Students in Service and Leadership at Harvard

The Story of the House Committee

Join Lowell HoCo!

What is Lowell HoCo?

When I designed the above promotional material for the House Committee (HoCo), I wanted to make sure that the committee felt open to anyone interested in joining. The great thing about HoCo is that it does not require any entrance requirements other than a willingness to help out, and the committee is flexible to meet the desires of the students. Within reason, anyone in Lowell House (one of Harvard's 12 undergraduate living communities of about 350 students) can come to us with a vision for a house-wide event and we will work on executing it. Our events and tasks are made easier by the number of hands that we have, so we do not set any barriers to entry. As a committee, we assess our recruitment success by how many people join from various different friend groups in the house, and this just requires committed and passionate outreach. More people involved means greater likelihood that people from every corner of the house will come to our weekly House events! 

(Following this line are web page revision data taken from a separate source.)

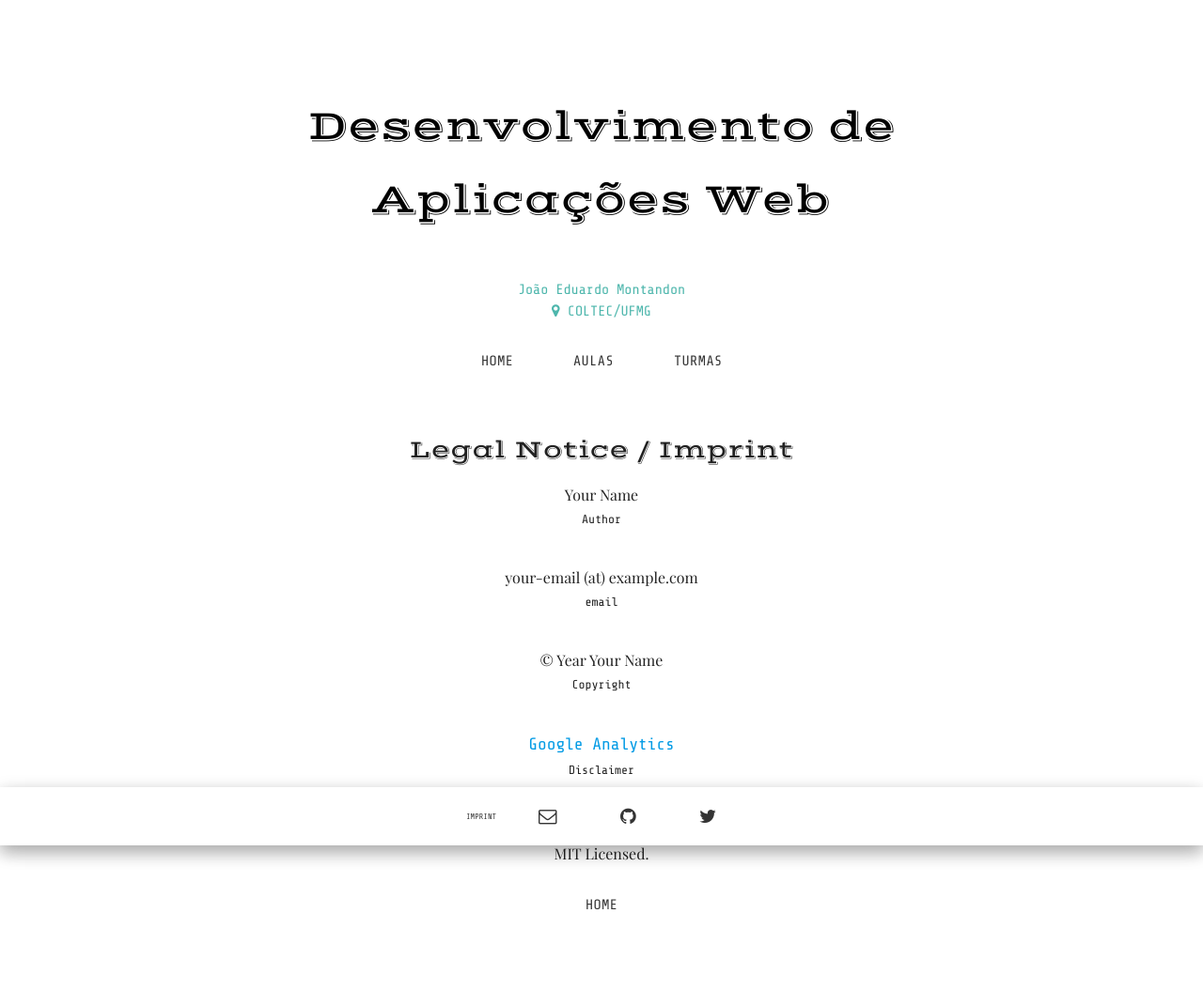
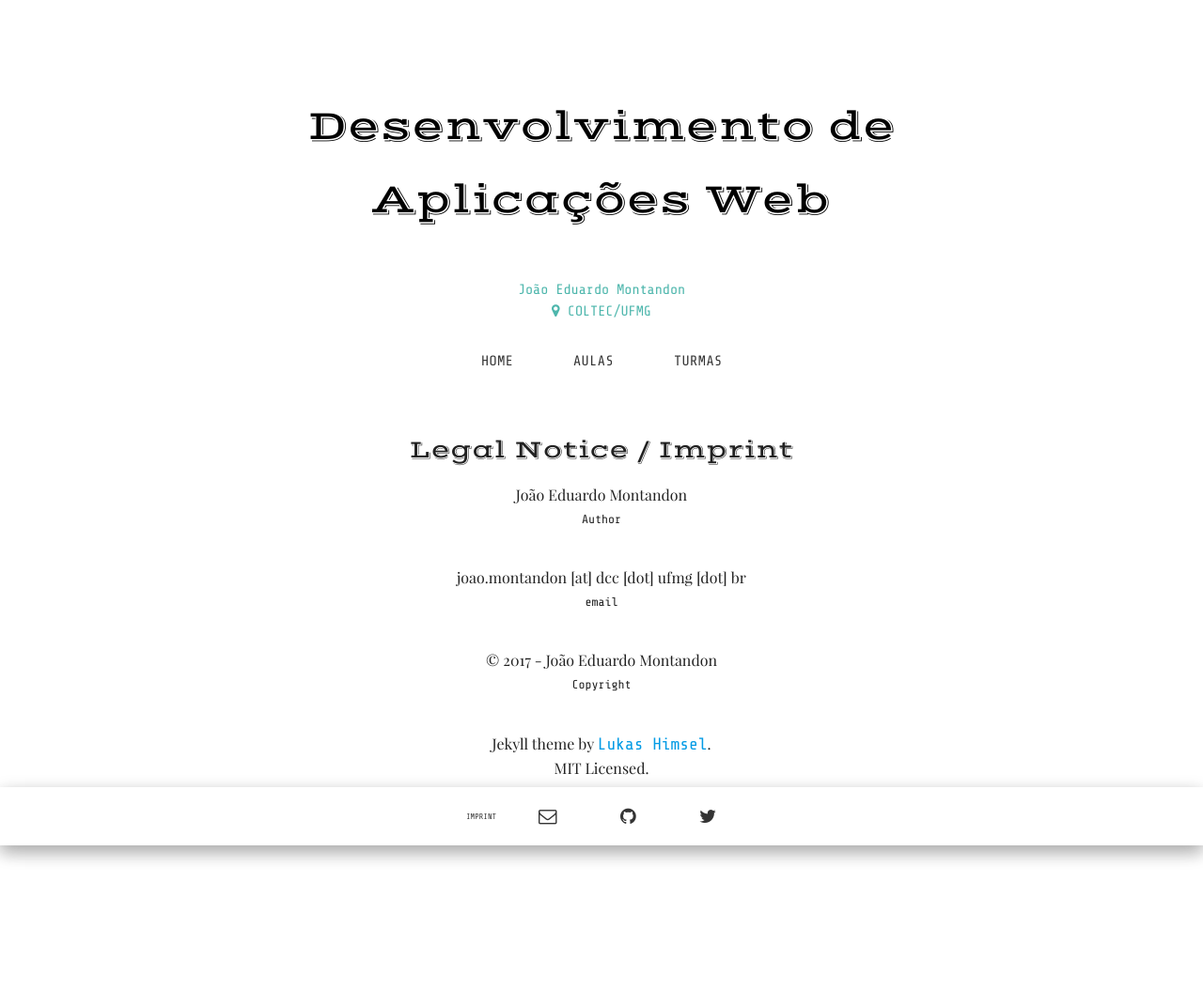
Before and after one commit to COLTEC-DAW/coltec-daw.github.io, a Jekyll site: the page built from imprint.html, in a window 1280 px wide. Shown: the whole page at 94% size. Built offline with Jekyll 4.4.1, drawn with Linux system fonts in a browser that asks for light colours; some web fonts are replaced; after the commit the page ends 980 px from its top, so only the background shows below that.

Commit message:
Configuração do Imprint. Adição do GAnalytics.

```diff
--- a/_config.yml
+++ b/_config.yml
@@ -1,17 +1,16 @@
 title: "Desenvolvimento de Aplicações Web"
 description: "Disciplina voltada para o 3º ano do Curso Técnico em Informática do COLTEC/UFMG."
-about: "João Eduardo Montandon"
 location: "COLTEC/UFMG"
-email: joao.montandon@dcc.ufmg.br
+email: joao.montandon [at] dcc [dot] ufmg [dot] br
 baseurl: ""
 
 url: "http://coltec-daw.github.io" # replace by your site's url
 twitter_username: EduMontandon
 github_username:  coltec-daw
-author: "Desenvolvimento de Aplicações Web"
+author: "João Eduardo Montandon"
 
 # google analytics tracking code, please change the value
-g_analytics: ""
+g_analytics: "UA-92178302-2"
 
 # add your disqus to enable comments
 disqus_shortname:
--- a/_layouts/default.html
+++ b/_layouts/default.html
@@ -6,7 +6,7 @@
       <div class="section my-section" itemprop="mainContentOfPage" itemscope itemtype="https://schema.org/WebPageElement">
         <h1 itemprop="headline"><a class="my-name" href="{{ site.baseurl }}/">{{ site.title }}</a></h1>
         <p class="my-description" itemprop="text">
-          {{ site.about }}
+          {{ site.author }}
           <br>
           <i class="fa fa-map-marker"></i> {{ site.location }}
         </p>
--- a/imprint.html
+++ b/imprint.html
@@ -6,20 +6,16 @@
         <span class="my-mini-heading">Legal Notice / Imprint</span><br>
         <ul>
             <li>
-                <p class="my-item" >Your Name<br>
+                <p class="my-item" >{{site.author}}<br>
                     <span class="my-item-sub">Author</span></p>
             </li>
             <li>
-                <p class="my-item">your-email (at) example.com<br>
+                <p class="my-item">{{site.email}}<br>
                     <span class="my-item-sub">email</span></p>
             </li>
             <li>
-                <p class="my-item">&copy; Year Your Name<br>
+                <p class="my-item">&copy; {{ site.time | date: '%Y' }} - {{site.author}}<br>
                     <span class="my-item-sub">Copyright</span></p>
-            </li>
-            <li>
-                <p class="my-item"><a class="my-link" href="https://www.google.com/analytics/terms/en.html">Google Analytics</a><br>
-                    <span class="my-item-sub">Disclaimer</span></p>
             </li>
         </ul>
     </p>
```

The above flyer says "Lowell 'HoCo' provides fun, inclusive, enriching programming. We advocate for student concerns, facilitate common space usage, organize intramurals, and help you show off your house pride with swag! Our two signature events are Yule Ball in December and Bacchnalia in May, but we also host events like Stein Club, Coffee House, Trivia Night and more!" For more details on these events, see the photos below.

The Lowell House Committee has some elected positions including Co-Chairs (the primary leaders), Events Chairs (coordinate large dances), Stein Chairs (coordinate small Happy Hour events), Merchandise Chair (plans merchandise), and Common Space Manager (coordinates buying furniture/equipment), and finally intramural chairs (coordinate sports in the house). 

Unlike some house committees, anyone can come to our meetings, voice their opinions, and vote. The question for us and committees across campus remains: How do you get people interested in an activity that is purely in service of a larger aim, offering no benefits or recognition? Part of me thinks we just get lucky year after year. Which leadership positions do house committees need in order to not overextend themselves? Through this larger research project, I aim to better answer that question and assess the limitations and opportunities of the committees from the perspective of the leaders of the committees. 


This page has paths:

This page references: